▶ [AIM OF THE TASK] Show every line below where "class" appears.

▶ [SUPPLIED RECORDS]
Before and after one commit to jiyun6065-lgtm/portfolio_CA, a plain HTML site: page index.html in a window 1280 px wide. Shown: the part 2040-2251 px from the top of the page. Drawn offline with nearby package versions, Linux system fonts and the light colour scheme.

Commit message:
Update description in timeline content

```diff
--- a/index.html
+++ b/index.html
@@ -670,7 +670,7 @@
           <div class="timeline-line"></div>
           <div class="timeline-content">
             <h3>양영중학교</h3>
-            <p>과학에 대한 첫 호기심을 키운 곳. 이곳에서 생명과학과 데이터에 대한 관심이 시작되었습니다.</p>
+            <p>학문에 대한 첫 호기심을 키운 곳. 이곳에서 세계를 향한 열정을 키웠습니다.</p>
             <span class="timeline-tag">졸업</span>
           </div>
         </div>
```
* * *
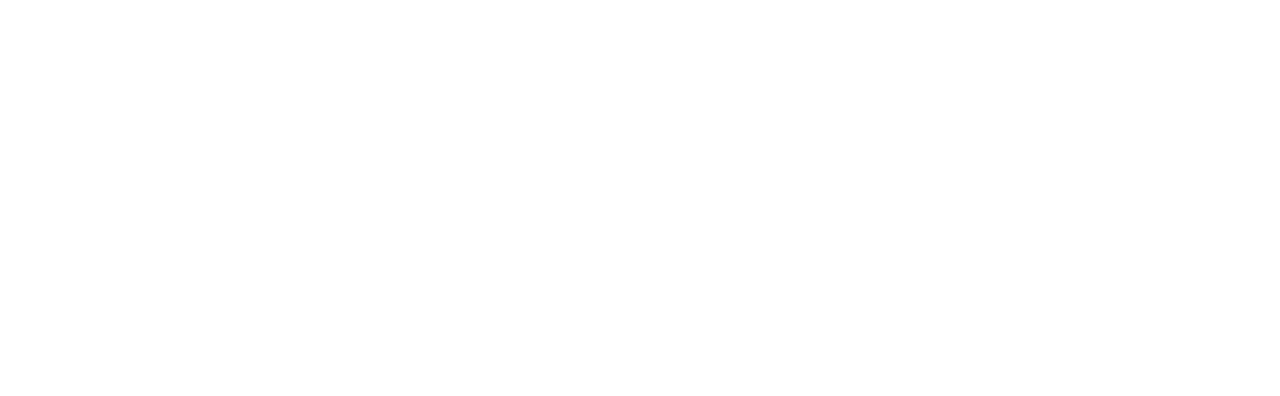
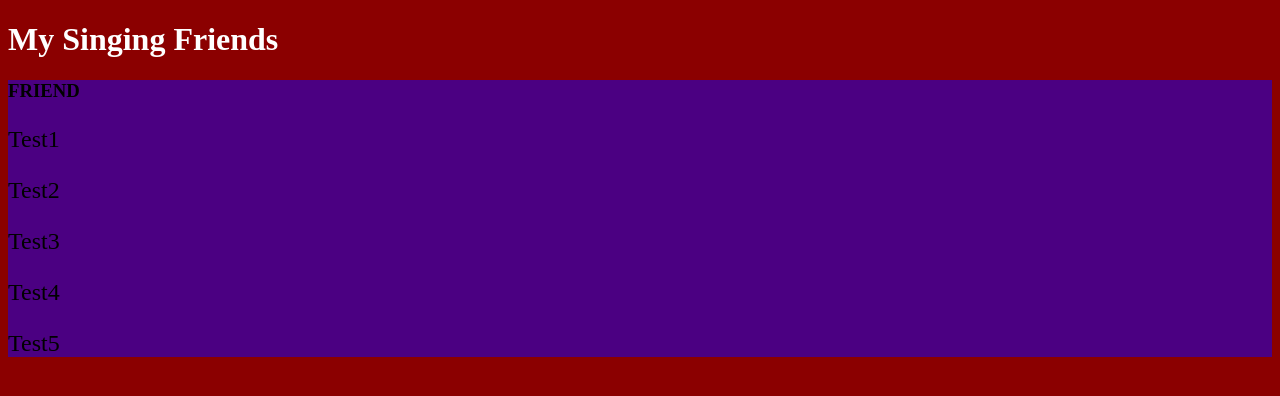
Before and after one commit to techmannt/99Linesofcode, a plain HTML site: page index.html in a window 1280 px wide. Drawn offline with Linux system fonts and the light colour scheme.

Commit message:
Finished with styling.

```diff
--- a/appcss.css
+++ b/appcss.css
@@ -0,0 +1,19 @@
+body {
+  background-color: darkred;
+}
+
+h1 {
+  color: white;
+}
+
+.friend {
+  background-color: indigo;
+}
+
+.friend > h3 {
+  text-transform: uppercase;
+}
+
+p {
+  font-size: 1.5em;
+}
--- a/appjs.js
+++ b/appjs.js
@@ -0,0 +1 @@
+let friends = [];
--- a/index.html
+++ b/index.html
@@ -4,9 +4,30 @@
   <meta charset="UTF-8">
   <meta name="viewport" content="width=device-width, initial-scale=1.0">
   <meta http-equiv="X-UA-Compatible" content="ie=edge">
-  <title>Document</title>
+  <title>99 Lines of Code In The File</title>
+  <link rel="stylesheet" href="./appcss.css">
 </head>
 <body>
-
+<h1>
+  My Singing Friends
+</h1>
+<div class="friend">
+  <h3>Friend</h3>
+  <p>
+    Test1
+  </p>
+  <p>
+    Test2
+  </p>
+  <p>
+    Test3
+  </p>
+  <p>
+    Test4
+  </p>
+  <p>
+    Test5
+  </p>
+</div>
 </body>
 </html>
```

▶ [TASK RESULT]
           <div class="timeline-line"></div>
           <div class="timeline-content">
             <span class="timeline-tag">졸업</span>
+<div class="friend">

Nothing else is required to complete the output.